Dateline: 15 February 2006
In 2000 John McCain joked that when he first arrived in New Hampshire his poll rating was two percent and the margin of error was four percent. But by the time of the primary – he had chosen to skip the earlier Iowa caucuses – he was running second in the polls to Iowa winner, George W Bush, and in the actual vote he pulled off a stunning victory.
In 2008 he will start as one of favorites. Only the nationwide profile of Rudi Giuliani stops him being the runaway leader in the polls. Both are mavericks, with enthusiastic backers but also with groups who are extremely hostile. In 2000, I was one of those who was very hostile to McCain. Now, I am not so sure.
In 2000 most people assessed a candidate’s policy on two scales: economic policy and social policy. My concern about McCain was that, he was someone with a staunch conservative record on social issues but was very weak on the economy. This put him on the opposite side of both issues to libertarians such as myself. George W Bush, on the other hand, was advocating tax cuts and social security reform.
Five years on, things look rather different. Bush’s tax cuts, which McCain opposed, have been extremely important. Without them the economic downturn of Clinton’s last year in office would have turned into a full-blown recession. The economic wobble that followed 9/11 would have been much more serious if the President and Congress had not responded with more tax cuts. Despite left wing insistence that tax cuts have caused the budget deficit, the deficit would certainly have been worse without them.
What has caused the deficit is runaway expenditure, and this is the issue on which the President has been hopelessly weak, and Senator McCain has been extremely robust.
It remains extremely important that the Bush tax cuts are made permanent, that is something that needs to be achieved before 2008. If that is done, a powerful focus by the next president on expenditure would be highly appropriate.
Restraining federal expenditure is a mammoth task, and requires permanent vigilance by both Congress and the President. The Congressional leadership took their eye off this ball in late ‘90s, and no President since Reagan has been focussed on the task. (Though this has never stopped Bill Clinton claiming credit for Newt Gingrich’s reforms of the ‘90s, including those he fought to prevent).

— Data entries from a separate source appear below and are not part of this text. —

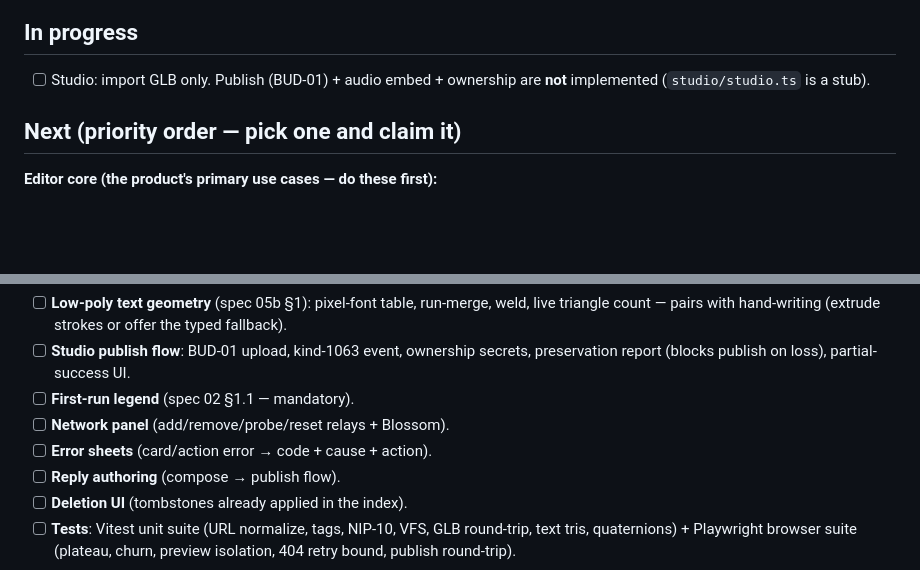
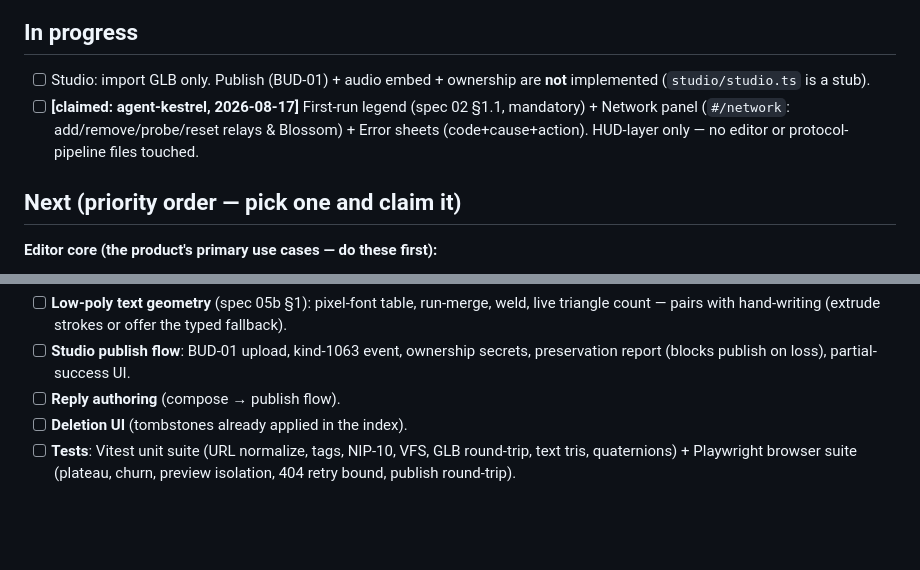
Before and after one commit to SodoMita/f0, a Markdown page: docs/STATUS.md, 2 parts joined by grey strips. Rendered like a GitHub page; blank space fills up the shorter version.

Commit message:
docs: kestrel claims legend + network panel + error sheets

```diff
--- a/docs/STATUS.md
+++ b/docs/STATUS.md
@@ -68,6 +68,10 @@ move it to **Done** with a commit reference. One agent per area.
 
 - [ ] Studio: import GLB only. Publish (BUD-01) + audio embed + ownership are
       **not** implemented (`studio/studio.ts` is a stub).
+- [ ] **[claimed: agent-kestrel, 2026-08-17]** First-run legend (spec 02 §1.1,
+      mandatory) + Network panel (`#/network`: add/remove/probe/reset relays &
+      Blossom) + Error sheets (code+cause+action). HUD-layer only — no editor
+      or protocol-pipeline files touched.
 
 ## Next (priority order — pick one and claim it)
 
@@ -102,9 +106,6 @@ move it to **Done** with a commit reference. One agent per area.
       offer the typed fallback).
 - [ ] **Studio publish flow**: BUD-01 upload, kind-1063 event, ownership
       secrets, preservation report (blocks publish on loss), partial-success UI.
-- [ ] **First-run legend** (spec 02 §1.1 — mandatory).
-- [ ] **Network panel** (add/remove/probe/reset relays + Blossom).
-- [ ] **Error sheets** (card/action error → code + cause + action).
 - [ ] **Reply authoring** (compose → publish flow).
 - [ ] **Deletion UI** (tombstones already applied in the index).
 - [ ] **Tests**: Vitest unit suite (URL normalize, tags, NIP-10, VFS, GLB
```
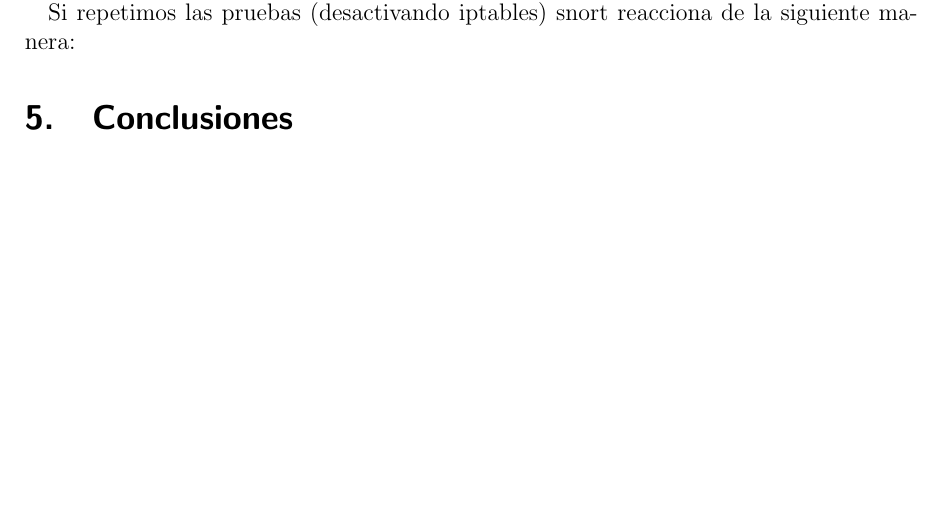
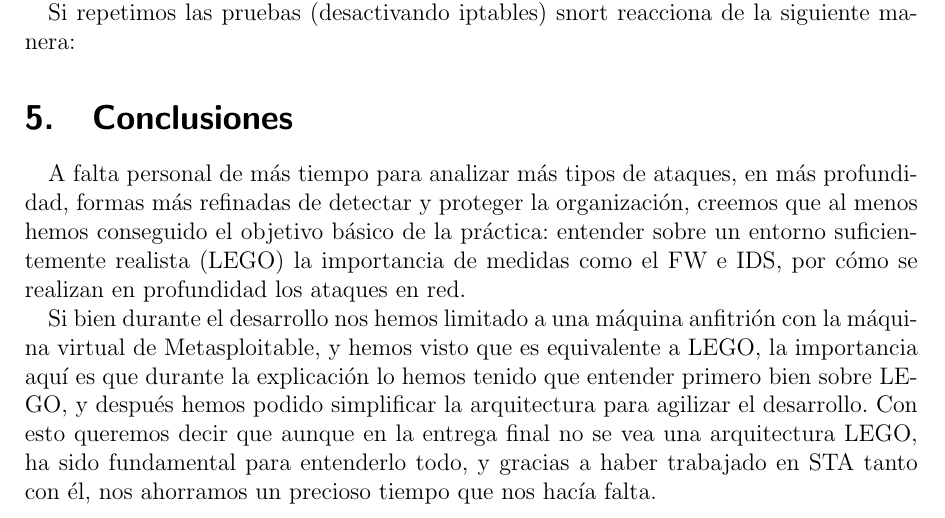
Before and after one commit to jlcs-es/seguridaddoc, a LaTeX paper (MS/memoria.tex): part of page 19 of 19 before the commit and part of page 19 of 20 after it, cut so that both start at the same text, the shorter picture padded with empty space. Compiled offline with pdfLaTeX.

Commit message:
Conclusiones

```diff
--- a/MS/memoria.tex
+++ b/MS/memoria.tex
@@ -538,14 +538,9 @@ Si repetimos las pruebas (desactivando iptables) snort reacciona de la siguiente
 
 \section{Conclusiones}
 
-%TODO: jl rellena pls : posok
+A falta personal de más tiempo para analizar más tipos de ataques, en más profundidad, formas más refinadas de detectar y proteger la organización, creemos que al menos hemos conseguido el objetivo básico de la práctica: entender sobre un entorno suficientemente realista (LEGO) la importancia de medidas como el FW e IDS, por cómo se realizan en profundidad los ataques en red.
 
-%Cosas a poner:
-% El uso de mv y host frente al proyecto LEGO.
-% Que LEGO durante la explicación es muy útil, pues te da la perspectiva correcta de qué está ocurriendo, pero luego a la hora de trabajar con las herramientas importantes (MS, Snort, nmap, nessus), es más importante tener dos máquinas donde usar las herramientas que el tener una infraestructura compleja de montar que te da lo mismo.
-% Memes
-%
-
+Si bien durante el desarrollo nos hemos limitado a una máquina anfitrión con la máquina virtual de Metasploitable, y hemos visto que es equivalente a LEGO, la importancia aquí es que durante la explicación lo hemos tenido que entender primero bien sobre LEGO, y después hemos podido simplificar la arquitectura para agilizar el desarrollo. Con esto queremos decir que aunque en la entrega final no se vea una arquitectura LEGO, ha sido fundamental para entenderlo todo, y gracias a haber trabajado en STA tanto con él, nos ahorramos un precioso tiempo que nos hacía falta.
 
 
 
```
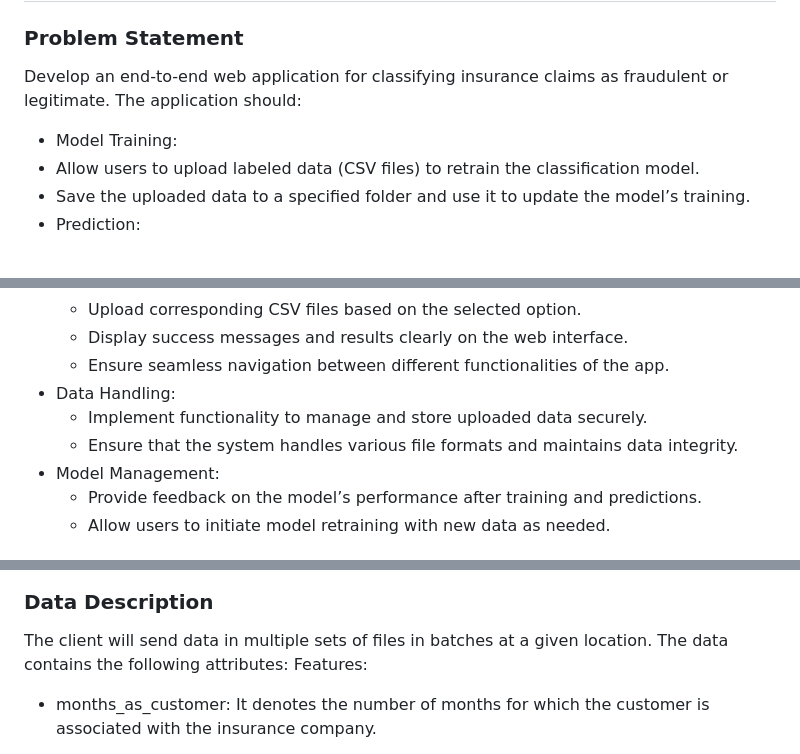
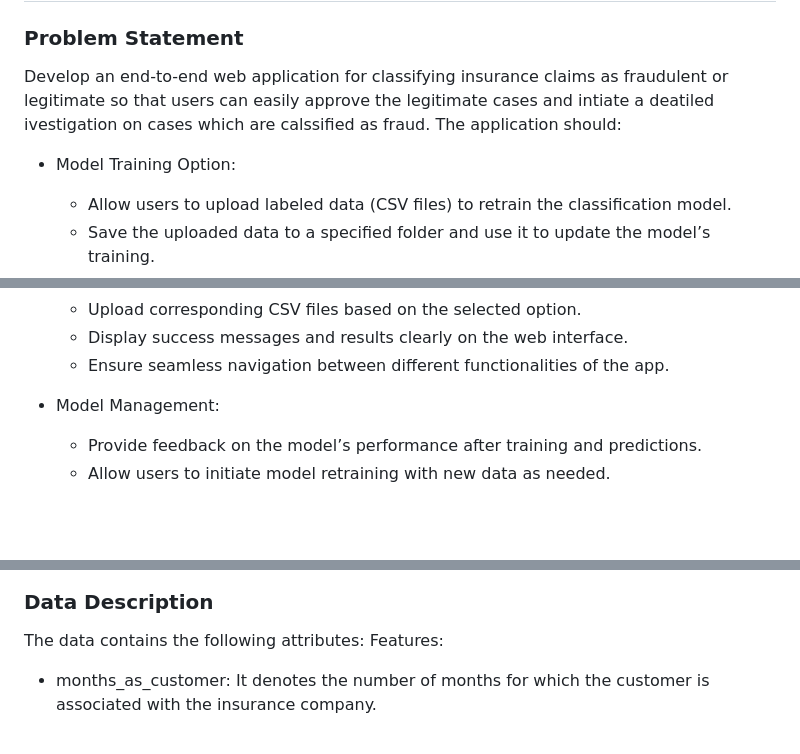
Before and after one commit to annchirackal/Insurance-Fraud-Detection---End-to-End-Project, a Markdown page: README.md, 3 parts joined by grey strips. GitHub-like rendering; blank space fills up the shorter version.

```diff
--- a/README.md
+++ b/README.md
@@ -2,9 +2,9 @@
 
 ### Problem Statement
 
-Develop an end-to-end web application for classifying insurance claims as fraudulent or legitimate. The application should:
+Develop an end-to-end web application for classifying insurance claims as fraudulent or legitimate so that users can easily approve the legitimate cases and intiate a deatiled ivestigation on cases which are calssified as fraud. The application should:
 
--  Model Training:
+- Model Training Option:
   - Allow users to upload labeled data (CSV files) to retrain the classification model.
   - Save the uploaded data to a specified folder and use it to update the model’s training.
 - Prediction:
@@ -16,9 +16,7 @@ Develop an end-to-end web application for classifying insurance claims as fraudu
   - Upload corresponding CSV files based on the selected option.
   - Display success messages and results clearly on the web interface.
   - Ensure seamless navigation between different functionalities of the app.
-- Data Handling:
-  - Implement functionality to manage and store uploaded data securely.
-  - Ensure that the system handles various file formats and maintains data integrity.
+
 - Model Management:
   - Provide feedback on the model’s performance after training and predictions.
   - Allow users to initiate model retraining with new data as needed.
@@ -26,7 +24,6 @@ Develop an end-to-end web application for classifying insurance claims as fraudu
 ![alt text](<Road Map.jpeg>)
 
 ### Data Description
-The client will send data in multiple sets of files in batches at a given location.
 The data contains the following attributes:
 Features:
 - months_as_customer: It denotes the number of months for which the customer is associated with the insurance company.
```
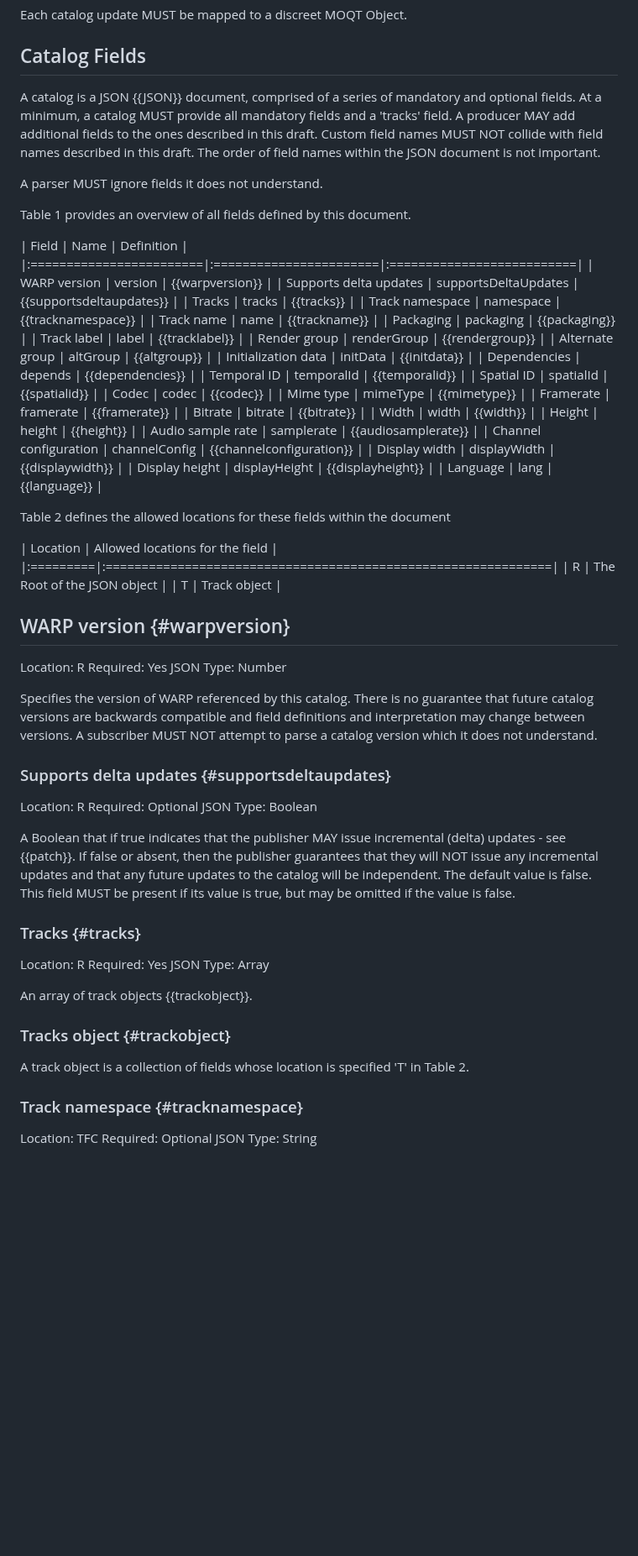
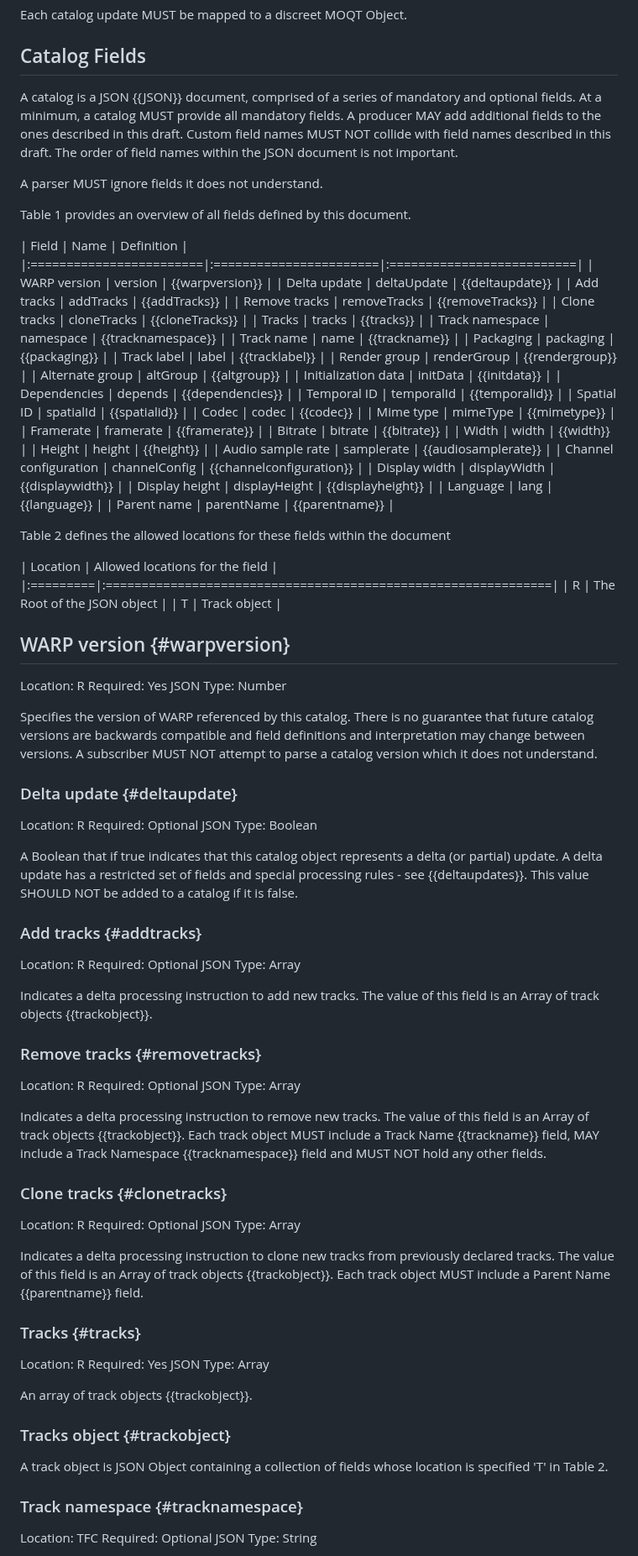
Before and after one commit to moq-wg/warp-streaming-format, a Markdown page: draft-law-moq-warpstreamingformat.md, the part around one of its changes. Shown at 84% size. GitHub-like rendering; blank space fills up the shorter version.

```diff
--- a/draft-law-moq-warpstreamingformat.md
+++ b/draft-law-moq-warpstreamingformat.md
@@ -142,10 +141,10 @@ Each catalog update MUST be mapped to a discreet MOQT Object.
 ## Catalog Fields
 
 A catalog is a JSON {{JSON}} document, comprised of a series of mandatory and
-optional fields. At a minimum, a catalog MUST provide all mandatory fields and
-a 'tracks' field. A producer MAY add additional fields to the ones described in
-this draft. Custom field names MUST NOT collide with field names described in
-this draft. The order of field names within the JSON document is not important.
+optional fields. At a minimum, a catalog MUST provide all mandatory fields. A
+producer MAY add additional fields to the ones described in this draft. Custom
+field names MUST NOT collide with field names described in this draft. The order
+of field names within the JSON document is not important.
 
 A parser MUST ignore fields it does not understand.
 
@@ -154,7 +153,10 @@ Table 1 provides an overview of all fields defined by this document.
 | Field                   |  Name                  |           Definition      |
 |:========================|:=======================|:==========================|
 | WARP version            | version                | {{warpversion}}           |
-| Supports delta updates  | supportsDeltaUpdates   | {{supportsdeltaupdates}}  |
+| Delta update            | deltaUpdate            | {{deltaupdate}}           |
+| Add tracks              | addTracks              | {{addTracks}}             |
+| Remove tracks           | removeTracks           | {{removeTracks}}          |
+| Clone tracks            | cloneTracks            | {{cloneTracks}}           |
 | Tracks                  | tracks                 | {{tracks}}                |
 | Track namespace         | namespace              | {{tracknamespace}}        |
 | Track name              | name                   | {{trackname}}             |
@@ -177,6 +179,7 @@ Table 1 provides an overview of all fields defined by this document.
 | Display width           | displayWidth           | {{displaywidth}}          |
 | Display height          | displayHeight          | {{displayheight}}         |
 | Language                | lang                   | {{language}}              |
+| Parent name             | parentName             | {{parentname}}            |
 
 
 Table 2 defines the allowed locations for these fields within the document
@@ -195,16 +198,34 @@ that future catalog versions are backwards compatible and field definitions and
 interpretation may change between versions. A subscriber MUST NOT attempt to
 parse a catalog version which it does not understand.
 
-
-### Supports delta updates {#supportsdeltaupdates}
+### Delta update {#deltaupdate}
 Location: R    Required: Optional    JSON Type: Boolean
 
-A Boolean that if true indicates that the publisher MAY issue incremental
-(delta) updates - see {{patch}}. If false or absent, then the publisher
-guarantees that they will NOT issue any incremental updates and that any
-future updates to the catalog will be independent. The default value is
-false. This field MUST be present if its value is true, but may be omitted
-if the value is false.
+A Boolean that if true indicates that this catalog object represents a delta
+(or partial) update. A delta update has a restricted set of fields and special
+processing rules - see {{deltaupdates}}. This value SHOULD NOT be added to a
+catalog if it is false.
+
+### Add tracks {#addtracks}
+Location: R    Required: Optional    JSON Type: Array
+
+Indicates a delta processing instruction to add new tracks. The value of this
+field is an Array of track objects {{trackobject}}.
+
+### Remove tracks {#removetracks}
+Location: R    Required: Optional    JSON Type: Array
+
+Indicates a delta processing instruction to remove new tracks. The value of this
+field is an Array of track objects {{trackobject}}. Each track object MUST include
+a Track Name {{trackname}} field, MAY include a Track Namespace {{tracknamespace}}
+field and MUST NOT hold any other fields.
+
+### Clone tracks {#clonetracks}
+Location: R    Required: Optional    JSON Type: Array
+
+Indicates a delta processing instruction to clone new tracks from previously declared
+tracks. The value of this field is an Array of track objects {{trackobject}}. Each
+track object MUST include a Parent Name {{parentname}} field.
 
 ### Tracks {#tracks}
 Location: R    Required: Yes    JSON Type: Array
@@ -212,8 +233,8 @@ Location: R    Required: Yes    JSON Type: Array
 An array of track objects {{trackobject}}.
 
 ### Tracks object {#trackobject}
-A track object is a collection of fields whose location is specified 'T' in
-Table 2.
+A track object is JSON Object containing a collection of fields whose location
+is specified 'T' in Table 2.
 
 ### Track namespace {#tracknamespace}
 Location: TFC    Required: Optional    JSON Type: String
```
Also changed, not shown: other parts of draft-law-moq-warpstreamingformat.md (+66 -69 lines).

Serious budget reform is principally the responsibility of Congress. We know from the ‘80s that Reagan was completely unable to prevent the Democrat Congress from spending massively, and running up huge deficits. We also know from the ‘90s that Congress can take control of the process without the assistance of the President, and even in the teeth of his opposition. But we also know that if both the President and Congress are determined to behave incontinently the result is disaster.
It is just possible that a President McCain, if he could secure the co-operation of Congress, could bring matters in hand.
Citizens Against Government Waste (www.cagw.org) has identified 600 projects in the budget for fiscal year 2006 which could produce savings of over $230 billion per year. This is not, quite, enough to eliminate the deficit, but postponing by a single year the Bush prescription drugs plan would enable Congress to adopt a balanced budget and introduce further tax cuts.
Anyone want to give it a try?
Copyright © Quentin Langley 15 February 2006